** Dataset records follows **

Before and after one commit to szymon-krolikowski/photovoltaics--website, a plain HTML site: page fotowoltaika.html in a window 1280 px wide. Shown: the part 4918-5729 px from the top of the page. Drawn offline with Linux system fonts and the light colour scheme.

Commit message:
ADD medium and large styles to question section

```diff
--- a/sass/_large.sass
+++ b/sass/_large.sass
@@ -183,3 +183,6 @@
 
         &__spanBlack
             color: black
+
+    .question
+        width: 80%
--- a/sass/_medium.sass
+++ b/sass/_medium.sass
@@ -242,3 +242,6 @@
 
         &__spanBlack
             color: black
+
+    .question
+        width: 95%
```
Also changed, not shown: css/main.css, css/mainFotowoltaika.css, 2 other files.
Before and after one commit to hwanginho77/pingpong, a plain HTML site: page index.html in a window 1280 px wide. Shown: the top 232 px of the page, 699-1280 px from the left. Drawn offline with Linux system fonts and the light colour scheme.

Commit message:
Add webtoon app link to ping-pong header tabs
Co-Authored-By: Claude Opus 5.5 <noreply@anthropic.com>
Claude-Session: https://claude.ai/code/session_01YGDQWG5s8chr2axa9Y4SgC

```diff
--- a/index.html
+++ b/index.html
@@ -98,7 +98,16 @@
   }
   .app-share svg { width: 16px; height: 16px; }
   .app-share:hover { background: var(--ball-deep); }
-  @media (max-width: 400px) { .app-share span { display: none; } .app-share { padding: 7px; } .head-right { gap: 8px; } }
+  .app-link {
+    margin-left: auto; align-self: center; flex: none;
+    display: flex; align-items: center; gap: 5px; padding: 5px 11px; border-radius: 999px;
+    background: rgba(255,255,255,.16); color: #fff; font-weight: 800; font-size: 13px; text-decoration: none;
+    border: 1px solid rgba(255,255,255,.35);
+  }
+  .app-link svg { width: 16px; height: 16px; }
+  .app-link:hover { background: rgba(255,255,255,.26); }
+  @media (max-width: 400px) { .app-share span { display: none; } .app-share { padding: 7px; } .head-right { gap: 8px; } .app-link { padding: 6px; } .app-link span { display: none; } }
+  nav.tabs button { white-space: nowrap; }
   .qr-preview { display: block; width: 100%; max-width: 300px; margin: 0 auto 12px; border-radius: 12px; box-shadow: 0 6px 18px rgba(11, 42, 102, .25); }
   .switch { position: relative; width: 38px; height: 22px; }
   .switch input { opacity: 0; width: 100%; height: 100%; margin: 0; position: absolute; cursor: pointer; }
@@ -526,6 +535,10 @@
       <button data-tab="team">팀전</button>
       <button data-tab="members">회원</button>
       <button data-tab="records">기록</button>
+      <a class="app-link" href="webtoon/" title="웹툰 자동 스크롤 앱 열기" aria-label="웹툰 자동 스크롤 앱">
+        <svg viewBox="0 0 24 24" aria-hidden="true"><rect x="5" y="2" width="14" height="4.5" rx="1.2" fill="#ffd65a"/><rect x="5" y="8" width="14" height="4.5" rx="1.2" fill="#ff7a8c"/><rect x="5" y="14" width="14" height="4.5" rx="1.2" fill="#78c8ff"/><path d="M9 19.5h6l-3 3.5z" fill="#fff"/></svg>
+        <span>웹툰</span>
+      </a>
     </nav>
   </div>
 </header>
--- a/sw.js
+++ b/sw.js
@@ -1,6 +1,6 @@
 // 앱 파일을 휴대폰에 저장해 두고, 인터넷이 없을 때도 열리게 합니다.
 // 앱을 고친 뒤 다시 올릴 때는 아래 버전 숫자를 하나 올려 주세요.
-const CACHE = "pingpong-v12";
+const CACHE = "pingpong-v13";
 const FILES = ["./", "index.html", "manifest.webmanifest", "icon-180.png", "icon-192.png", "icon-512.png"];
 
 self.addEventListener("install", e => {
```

** End of Dataset records **

> Aim of the task: For each line above that includes "width", make a copy.

> Task result:
+        width: 80%
+        width: 95%
   .app-share svg { width: 16px; height: 16px; }
-  @media (max-width: 400px) { .app-share span { display: none; } .app-share { padding: 7px; } .head-right { gap: 8px; } }
+  .app-link svg { width: 16px; height: 16px; }
+  @media (max-width: 400px) { .app-share span { display: none; } .app-share { padding: 7px; } .head-right { gap: 8px; } .app-link { padding: 6px; } .app-link span { display: none; } }
   .qr-preview { display: block; width: 100%; max-width: 300px; margin: 0 auto 12px; border-radius: 12px; box-shadow: 0 6px 18px rgba(11, 42, 102, .25); }
   .switch { position: relative; width: 38px; height: 22px; }
   .switch input { opacity: 0; width: 100%; height: 100%; margin: 0; position: absolute; cursor: pointer; }
+        <svg viewBox="0 0 24 24" aria-hidden="true"><rect x="5" y="2" width="14" height="4.5" rx="1.2" fill="#ffd65a"/><rect x="5" y="8" width="14" height="4.5" rx="1.2" fill="#ff7a8c"/><rect x="5" y="14" width="14" height="4.5" rx="1.2" fill="#78c8ff"/><path d="M9 19.5h6l-3 3.5z" fill="#fff"/></svg>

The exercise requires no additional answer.